Paper

Year:2022
Author(s):Collin P. Gross, J. Emmett Duffy, Kevin A. Hovel, Melissa R. Kardish, Pamela L. Reynolds, Christoffer Boström, Katharyn E. Boyer, Mathieu Cusson, Johan Eklöf, Aschwin H. Engelen, Britas Klemens Eriksson, F. Joel Fodrie, John N. Griffin, Clara M. Hereu, Masakazu Hori, A. Randall Hughes, Mikhail V. Ivanov, Pablo Jorgensen, Claudia Kruschel, Kun-Seop Lee, Jonathan Lefcheck, Karen McGlathery, Per-Olav Moksnes, Masahiro Nakaoka, Mary I. O’Connor, Nessa E. O’Connor, Jeanine L. Olsen, Robert J. Orth, Bradley J. Peterson, Henning Reiss, Francesca Rossi, Jennifer Ruesink, Erik E. Sotka, Jonas Thormar, Fiona Tomas, Richard Unsworth, Erin P. Voigt, Matthew A. Whalen, Shelby L. Ziegler, John J. Stachowicz

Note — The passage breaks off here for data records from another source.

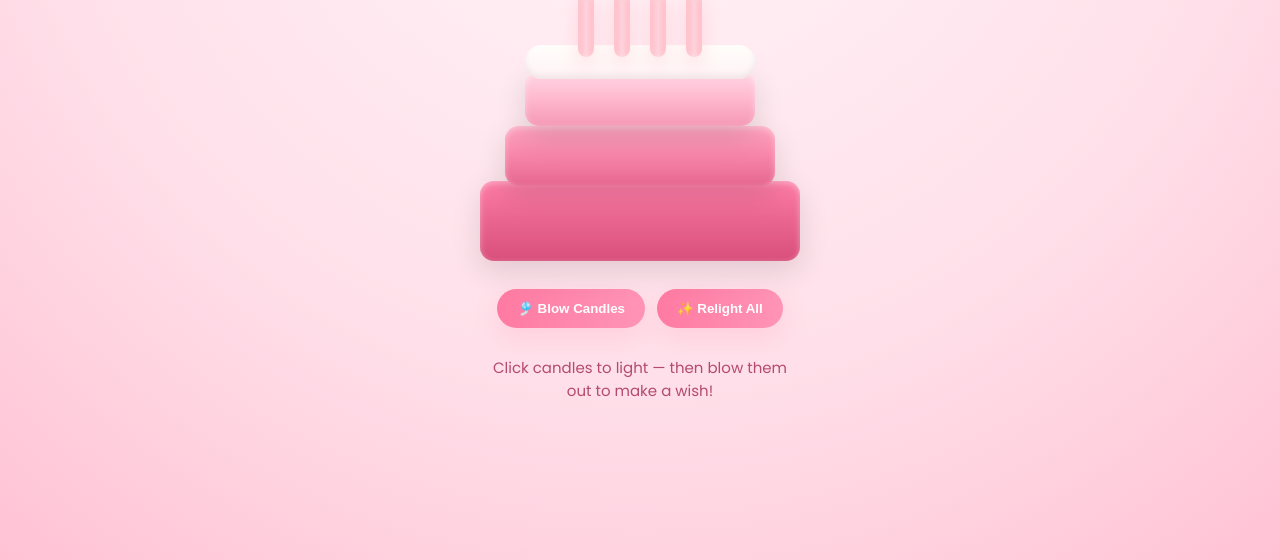
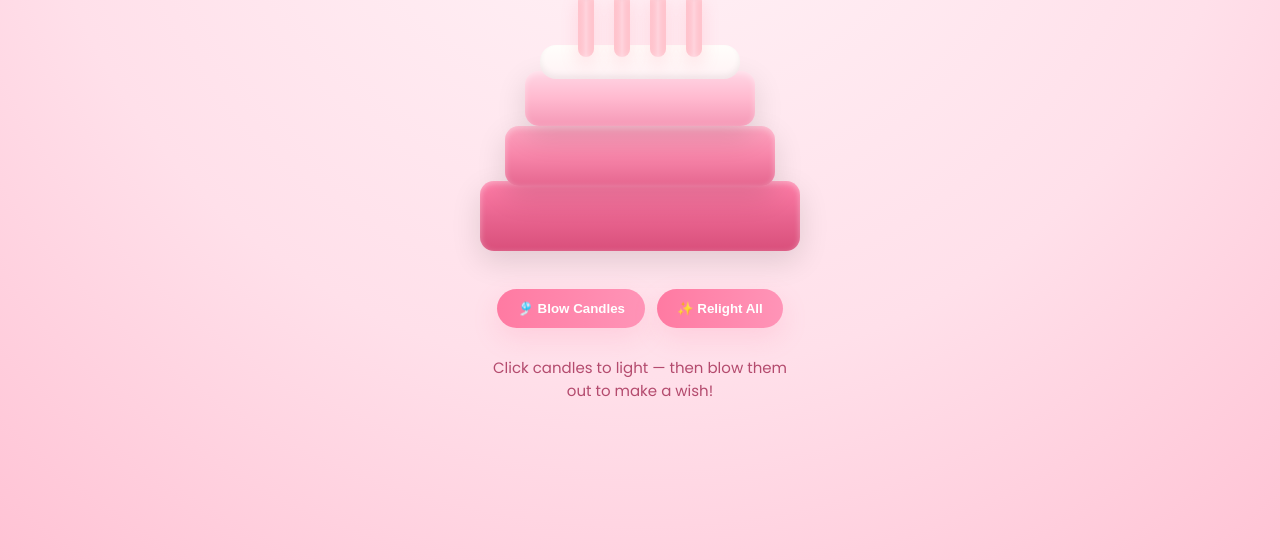
Before and after one commit to Jashuuuu10/bdayy, a plain HTML site: page cake.html in a window 1280 px wide. Shown: the part 240-800 px from the top of the page. Drawn offline with nearby package versions, Linux system fonts and the light colour scheme.

Commit message:
Add files via upload

```diff
--- a/cake.html
+++ b/cake.html
@@ -62,13 +62,13 @@
     box-shadow:0 10px 30px rgba(0,0,0,0.12), inset 0 2px 6px rgba(255,255,255,0.4);
     transition:transform .25s ease;
   }
-  .layer.bottom{ width:320px;height:80px;bottom:0; background:linear-gradient(180deg,#ff7ea8,#e96590,#d94f7b);}
+  .layer.bottom{ width:320px;height:70px;bottom: 10px; background:linear-gradient(180deg,#ff7ea8,#e96590,#d94f7b);}
   .layer.middle{ width:270px;height:60px;bottom:75px; background:linear-gradient(180deg,#ffa5c1,#f785a9,#e5668f);}
   .layer.top{ width:230px;height:55px;bottom:135px; background:linear-gradient(180deg,#ffd7e5,#ffb9cf,#f598b6);}
 
   .icing{
     position:absolute; left:50%; transform:translateX(-50%); top:24px;
-    width:230px;height:34px;border-radius:16px;
+    width:200px;height:34px;border-radius:16px;
     background:linear-gradient(180deg,#fffefb,#fff2f5);
     box-shadow:inset 0 -4px 6px rgba(0,0,0,0.06);
   }
```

Title:The biogeography of community assembly: latitude and predation drive variation in community trait distribution in a guild of epifaunal crustaceans

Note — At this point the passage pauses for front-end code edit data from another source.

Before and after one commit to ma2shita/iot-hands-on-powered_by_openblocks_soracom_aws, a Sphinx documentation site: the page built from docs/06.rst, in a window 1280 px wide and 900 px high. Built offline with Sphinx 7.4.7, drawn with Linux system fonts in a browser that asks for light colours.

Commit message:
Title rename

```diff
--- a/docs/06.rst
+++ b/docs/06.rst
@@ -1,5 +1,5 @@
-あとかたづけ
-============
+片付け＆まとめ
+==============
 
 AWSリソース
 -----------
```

Journal:PROCEEDINGS OF THE ROYAL SOCIETY B-BIOLOGICAL SCIENCES
ISSN:0962-8452
Volume:289
Issue No.:1
Pages:20211762
D.O.I.:https://doi.org/10.1098/rspb.2021.1762
Web:https://royalsocietypublishing.org/doi/10.1098/rspb.2021.1762

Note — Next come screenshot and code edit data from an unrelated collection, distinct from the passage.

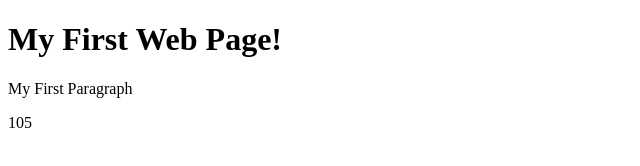
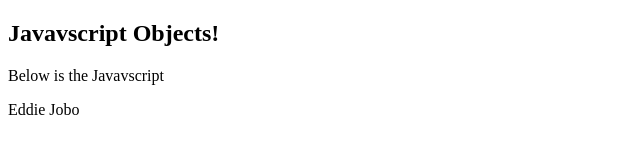
Before and after one commit to AlfredoE89/javascript-scrapsheet, a plain HTML site: page index.html in a window 1280 px wide. Shown: the whole page, without its empty margins (0-640 px from the left). Drawn offline with Linux system fonts and the light colour scheme.

Commit message:
deleted old java starting new practice// length

```diff
--- a/index.html
+++ b/index.html
@@ -1,16 +1,22 @@
 <!DOCTYPE html>
 <html>
   <body>
-    <h1>My First Web Page!</h1>
-    <p>My First Paragraph</p>
+    <h2>Javavscript Objects!</h2>
+    <p>Below is the Javavscript</p>
 
-    <p id="val"></p>
+    <p id="1N"></p>
 
     <script>
-      function eachVal(n1, n2) {
-        return n1 + n2;
-      }
-      document.getElementById("val").innerHTML = eachVal(5, 100);
+      var person = {
+        firstName: "Eddie",
+        lastName: "Jobo",
+        id: 5566,
+        fullName: function() {
+          return this.firstName + " " + this.lastName;
+        }
+      };
+
+      document.getElementById("1N").innerHTML = person.fullName();
     </script>
   </body>
 </html>
```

Abstract:While considerable evidence exists of biogeographic patterns in the intensity of species interactions, the influence of these patterns on variation in community structure is less clear. Studying how the distributions of traits in communities vary along global gradients can inform how variation in interactions and other factors contribute to the process of community assembly. Using a model selection approach on measures of trait dispersion in crustaceans associated with eelgrass (Zostera marina) spanning 30° of latitude in two oceans, we found that dispersion strongly increased with increasing predation and decreasing latitude. Ocean and epiphyte load appeared as secondary predictors; Pacific communities were more overdispersed while Atlantic communities were more clustered, and increasing epiphytes were associated with increased clustering. By examining how species interactions and environmental filters influence community structure across biogeographic regions, we demonstrate how both latitudinal variation in species interactions and historical contingency shape these responses. Community trait distributions have implications for ecosystem stability and functioning, and integrating large-scale observations of environmental filters, species interactions and traits can help us predict how communities may respond to environmental change

Related staff

  • Fiona Tomas Nash
  • Related departments

  • Marine Ecology